range of blood sports that were produced, and eagerly consumed, throughout the history
and territory of the Roman Empire: chariot races, military reenactments, beast-hunts,
public executions, and gladiatorial combat.
With all of these varieties of mass entertainment, we will ask the same questions:
Why did Roman society find this particular kind of spectacle entertaining?
What social or psychological function did these spectacles provide?
How alien is this kind of spectacle from our own culture’s ideas of what is
In order to critically examine a number of our own clichés about ancient Roman
“bloodlust” and “decadence,” we will watch several movies from different decades
depicting various aspects of Roman mass entertainment.
We will learn how every age
reads Roman culture through its own filter, including our own era; thus, one of the last
film clips we watch will be from HBO’s “Rome” (2005).
Finally, two words about Roman history.
First, you will encounter terms in your readings
– names of political offices (like “quaestor”), references to events (such as the “Social
War”), and other material – that will probably not be familiar to you.
course emphasizes the history, sociology, and psychology of mass entertainment; I will

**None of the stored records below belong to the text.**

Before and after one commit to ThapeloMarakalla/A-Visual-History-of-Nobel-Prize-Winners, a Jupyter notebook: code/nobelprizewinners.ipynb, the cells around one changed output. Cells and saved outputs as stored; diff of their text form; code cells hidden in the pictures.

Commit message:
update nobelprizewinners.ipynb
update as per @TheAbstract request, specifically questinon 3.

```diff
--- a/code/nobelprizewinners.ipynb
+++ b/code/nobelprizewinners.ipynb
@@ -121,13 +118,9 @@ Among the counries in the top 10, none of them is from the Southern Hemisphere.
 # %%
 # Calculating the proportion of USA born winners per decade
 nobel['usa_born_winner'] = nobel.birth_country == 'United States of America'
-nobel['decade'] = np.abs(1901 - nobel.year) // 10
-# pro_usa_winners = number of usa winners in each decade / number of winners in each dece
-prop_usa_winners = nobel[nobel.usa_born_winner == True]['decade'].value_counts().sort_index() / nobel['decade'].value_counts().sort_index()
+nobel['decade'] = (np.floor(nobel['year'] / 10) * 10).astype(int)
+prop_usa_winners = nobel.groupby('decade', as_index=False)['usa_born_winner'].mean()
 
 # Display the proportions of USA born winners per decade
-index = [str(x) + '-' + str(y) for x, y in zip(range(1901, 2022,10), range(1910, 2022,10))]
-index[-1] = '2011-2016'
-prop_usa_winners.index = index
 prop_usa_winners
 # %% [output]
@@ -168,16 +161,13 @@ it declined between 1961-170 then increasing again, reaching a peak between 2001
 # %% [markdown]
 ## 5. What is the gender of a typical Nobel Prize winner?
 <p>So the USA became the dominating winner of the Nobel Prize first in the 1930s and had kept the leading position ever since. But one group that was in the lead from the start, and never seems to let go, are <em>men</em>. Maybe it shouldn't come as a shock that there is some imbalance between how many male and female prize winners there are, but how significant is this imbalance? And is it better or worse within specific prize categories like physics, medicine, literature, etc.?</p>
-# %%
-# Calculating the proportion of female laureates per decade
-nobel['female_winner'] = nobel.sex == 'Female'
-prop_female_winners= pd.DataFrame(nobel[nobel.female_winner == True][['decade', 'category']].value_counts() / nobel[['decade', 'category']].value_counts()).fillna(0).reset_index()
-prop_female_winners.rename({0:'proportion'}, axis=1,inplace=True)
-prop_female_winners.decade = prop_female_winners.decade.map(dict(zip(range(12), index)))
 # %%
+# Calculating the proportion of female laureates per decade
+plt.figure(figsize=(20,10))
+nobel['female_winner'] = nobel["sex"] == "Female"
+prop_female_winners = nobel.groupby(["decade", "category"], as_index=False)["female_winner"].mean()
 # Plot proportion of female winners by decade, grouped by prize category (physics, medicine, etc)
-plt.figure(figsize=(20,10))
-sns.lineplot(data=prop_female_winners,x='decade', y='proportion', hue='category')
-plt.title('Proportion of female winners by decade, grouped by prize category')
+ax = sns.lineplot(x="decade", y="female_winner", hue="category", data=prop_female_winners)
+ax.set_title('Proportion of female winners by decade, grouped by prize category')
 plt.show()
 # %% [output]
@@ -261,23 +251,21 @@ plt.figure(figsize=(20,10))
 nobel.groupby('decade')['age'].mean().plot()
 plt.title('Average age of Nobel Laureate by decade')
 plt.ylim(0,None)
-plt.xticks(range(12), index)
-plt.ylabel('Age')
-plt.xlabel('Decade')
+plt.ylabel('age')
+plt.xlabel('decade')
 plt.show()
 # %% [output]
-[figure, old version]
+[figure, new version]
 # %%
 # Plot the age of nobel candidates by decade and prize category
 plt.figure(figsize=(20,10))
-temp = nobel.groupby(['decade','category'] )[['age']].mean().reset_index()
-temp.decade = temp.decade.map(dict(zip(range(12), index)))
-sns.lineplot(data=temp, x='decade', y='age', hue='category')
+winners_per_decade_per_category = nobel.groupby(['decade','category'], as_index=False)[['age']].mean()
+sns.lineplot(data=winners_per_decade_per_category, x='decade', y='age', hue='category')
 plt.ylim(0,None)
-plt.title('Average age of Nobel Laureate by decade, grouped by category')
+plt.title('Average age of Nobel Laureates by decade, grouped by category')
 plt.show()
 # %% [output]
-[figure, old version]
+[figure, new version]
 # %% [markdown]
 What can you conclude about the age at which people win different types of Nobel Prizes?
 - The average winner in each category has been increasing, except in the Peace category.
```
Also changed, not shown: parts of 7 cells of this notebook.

give you a sense of how much historical context you will need to retain.